■ Work order: Count the lines below that contain the word "retained" and give only that number.

(Change detection data)
● ● ● ● ● ● ●

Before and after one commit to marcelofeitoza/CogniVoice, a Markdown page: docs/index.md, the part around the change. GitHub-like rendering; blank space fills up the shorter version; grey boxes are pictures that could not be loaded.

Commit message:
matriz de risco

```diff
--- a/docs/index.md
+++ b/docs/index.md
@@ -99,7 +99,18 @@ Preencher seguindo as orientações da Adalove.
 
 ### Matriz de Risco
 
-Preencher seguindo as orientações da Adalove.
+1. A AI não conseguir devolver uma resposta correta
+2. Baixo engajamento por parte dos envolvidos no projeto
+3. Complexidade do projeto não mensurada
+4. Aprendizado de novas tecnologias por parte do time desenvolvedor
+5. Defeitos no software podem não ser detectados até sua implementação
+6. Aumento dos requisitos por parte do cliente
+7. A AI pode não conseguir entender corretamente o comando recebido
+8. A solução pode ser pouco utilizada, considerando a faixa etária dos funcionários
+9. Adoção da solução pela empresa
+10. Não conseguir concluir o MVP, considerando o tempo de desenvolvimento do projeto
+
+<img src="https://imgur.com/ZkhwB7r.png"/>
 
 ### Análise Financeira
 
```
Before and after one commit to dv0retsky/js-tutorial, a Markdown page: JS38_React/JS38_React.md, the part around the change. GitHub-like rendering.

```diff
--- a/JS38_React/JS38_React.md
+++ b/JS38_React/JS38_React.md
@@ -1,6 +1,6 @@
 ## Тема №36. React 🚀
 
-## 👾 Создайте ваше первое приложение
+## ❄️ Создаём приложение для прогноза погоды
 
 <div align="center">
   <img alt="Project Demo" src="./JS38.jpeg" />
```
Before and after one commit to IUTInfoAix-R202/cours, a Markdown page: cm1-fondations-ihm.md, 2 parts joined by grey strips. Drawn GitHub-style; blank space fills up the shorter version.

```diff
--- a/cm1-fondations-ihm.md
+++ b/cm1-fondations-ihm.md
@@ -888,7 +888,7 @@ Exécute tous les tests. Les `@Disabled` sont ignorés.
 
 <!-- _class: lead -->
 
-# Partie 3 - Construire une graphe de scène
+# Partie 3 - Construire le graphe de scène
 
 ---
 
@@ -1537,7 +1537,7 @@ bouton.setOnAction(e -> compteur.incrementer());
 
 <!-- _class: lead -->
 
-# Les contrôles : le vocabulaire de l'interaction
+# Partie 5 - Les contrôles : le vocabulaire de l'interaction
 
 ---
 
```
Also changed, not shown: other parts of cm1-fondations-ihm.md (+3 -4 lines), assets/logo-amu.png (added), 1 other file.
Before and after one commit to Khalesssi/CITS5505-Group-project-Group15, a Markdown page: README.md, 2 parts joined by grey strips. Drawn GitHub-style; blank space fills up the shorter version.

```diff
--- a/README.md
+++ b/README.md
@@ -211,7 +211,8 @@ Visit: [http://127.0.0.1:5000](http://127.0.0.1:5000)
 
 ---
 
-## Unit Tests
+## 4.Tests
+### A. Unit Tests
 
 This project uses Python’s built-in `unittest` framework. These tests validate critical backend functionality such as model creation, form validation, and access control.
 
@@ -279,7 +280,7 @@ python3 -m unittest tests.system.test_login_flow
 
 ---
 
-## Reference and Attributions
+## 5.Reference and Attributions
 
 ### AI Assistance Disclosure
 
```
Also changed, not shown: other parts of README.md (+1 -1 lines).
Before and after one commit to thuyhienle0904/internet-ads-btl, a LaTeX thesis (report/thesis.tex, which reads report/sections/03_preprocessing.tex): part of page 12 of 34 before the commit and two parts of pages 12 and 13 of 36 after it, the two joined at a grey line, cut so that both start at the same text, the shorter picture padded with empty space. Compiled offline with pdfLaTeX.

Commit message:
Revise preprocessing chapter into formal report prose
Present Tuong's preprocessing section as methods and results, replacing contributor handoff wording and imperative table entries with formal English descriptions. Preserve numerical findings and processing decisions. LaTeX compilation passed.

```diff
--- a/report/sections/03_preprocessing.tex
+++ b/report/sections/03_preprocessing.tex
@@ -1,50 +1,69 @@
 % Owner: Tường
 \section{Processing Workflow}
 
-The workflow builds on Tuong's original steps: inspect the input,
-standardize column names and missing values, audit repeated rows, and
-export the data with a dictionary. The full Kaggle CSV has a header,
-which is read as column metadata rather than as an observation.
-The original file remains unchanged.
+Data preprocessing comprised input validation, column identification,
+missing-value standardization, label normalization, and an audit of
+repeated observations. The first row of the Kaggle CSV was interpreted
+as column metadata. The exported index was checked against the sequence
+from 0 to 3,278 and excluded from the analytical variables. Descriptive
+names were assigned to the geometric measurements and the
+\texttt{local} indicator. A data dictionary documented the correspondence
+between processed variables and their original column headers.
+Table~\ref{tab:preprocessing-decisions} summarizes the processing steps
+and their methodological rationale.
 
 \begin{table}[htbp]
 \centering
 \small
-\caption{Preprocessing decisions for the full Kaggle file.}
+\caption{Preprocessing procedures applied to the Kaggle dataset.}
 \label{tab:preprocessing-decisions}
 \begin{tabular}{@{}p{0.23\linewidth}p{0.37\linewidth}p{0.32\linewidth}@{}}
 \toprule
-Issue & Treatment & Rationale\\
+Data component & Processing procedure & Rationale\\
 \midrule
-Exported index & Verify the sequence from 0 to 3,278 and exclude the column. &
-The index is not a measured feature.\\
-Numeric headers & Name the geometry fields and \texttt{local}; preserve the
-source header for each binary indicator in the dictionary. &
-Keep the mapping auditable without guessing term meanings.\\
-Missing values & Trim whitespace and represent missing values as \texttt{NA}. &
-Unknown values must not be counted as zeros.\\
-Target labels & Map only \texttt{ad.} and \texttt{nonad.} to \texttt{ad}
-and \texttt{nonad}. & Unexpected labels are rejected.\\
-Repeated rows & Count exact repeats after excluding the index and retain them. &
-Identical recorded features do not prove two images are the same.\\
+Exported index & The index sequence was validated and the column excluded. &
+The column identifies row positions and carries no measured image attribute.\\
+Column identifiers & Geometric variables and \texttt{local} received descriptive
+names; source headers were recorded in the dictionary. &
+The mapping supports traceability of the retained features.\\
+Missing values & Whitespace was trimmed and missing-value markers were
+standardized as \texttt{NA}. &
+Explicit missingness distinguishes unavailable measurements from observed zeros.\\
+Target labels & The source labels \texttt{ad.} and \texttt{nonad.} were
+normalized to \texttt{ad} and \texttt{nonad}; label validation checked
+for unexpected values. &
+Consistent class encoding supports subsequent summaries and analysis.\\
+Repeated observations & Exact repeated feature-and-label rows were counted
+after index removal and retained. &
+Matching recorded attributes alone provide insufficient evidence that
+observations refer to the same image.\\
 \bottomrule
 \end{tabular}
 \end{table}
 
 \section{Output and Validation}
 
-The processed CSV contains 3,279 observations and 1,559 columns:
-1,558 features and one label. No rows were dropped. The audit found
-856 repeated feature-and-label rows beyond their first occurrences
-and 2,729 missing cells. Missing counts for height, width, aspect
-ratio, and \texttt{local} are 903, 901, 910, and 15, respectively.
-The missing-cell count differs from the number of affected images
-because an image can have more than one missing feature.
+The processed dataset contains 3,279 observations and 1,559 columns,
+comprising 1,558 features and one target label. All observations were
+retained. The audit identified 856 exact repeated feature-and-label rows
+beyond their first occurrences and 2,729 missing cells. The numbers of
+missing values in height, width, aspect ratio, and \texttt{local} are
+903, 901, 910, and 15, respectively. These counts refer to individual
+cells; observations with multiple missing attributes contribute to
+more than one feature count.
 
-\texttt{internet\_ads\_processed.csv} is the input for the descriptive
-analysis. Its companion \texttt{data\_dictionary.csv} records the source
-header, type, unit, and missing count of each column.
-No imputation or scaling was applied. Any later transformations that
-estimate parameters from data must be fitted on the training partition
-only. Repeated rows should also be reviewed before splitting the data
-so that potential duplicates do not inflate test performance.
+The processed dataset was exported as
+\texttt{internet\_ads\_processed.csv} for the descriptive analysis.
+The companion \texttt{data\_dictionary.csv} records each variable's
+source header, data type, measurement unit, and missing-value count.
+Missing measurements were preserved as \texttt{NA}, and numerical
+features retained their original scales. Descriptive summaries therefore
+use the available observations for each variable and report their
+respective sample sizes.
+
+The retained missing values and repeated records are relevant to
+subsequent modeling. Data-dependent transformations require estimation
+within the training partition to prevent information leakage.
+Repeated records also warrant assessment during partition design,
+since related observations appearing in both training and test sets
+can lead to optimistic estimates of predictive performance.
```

● ● ● ● ● ● ●

■ Output of the exercise: 5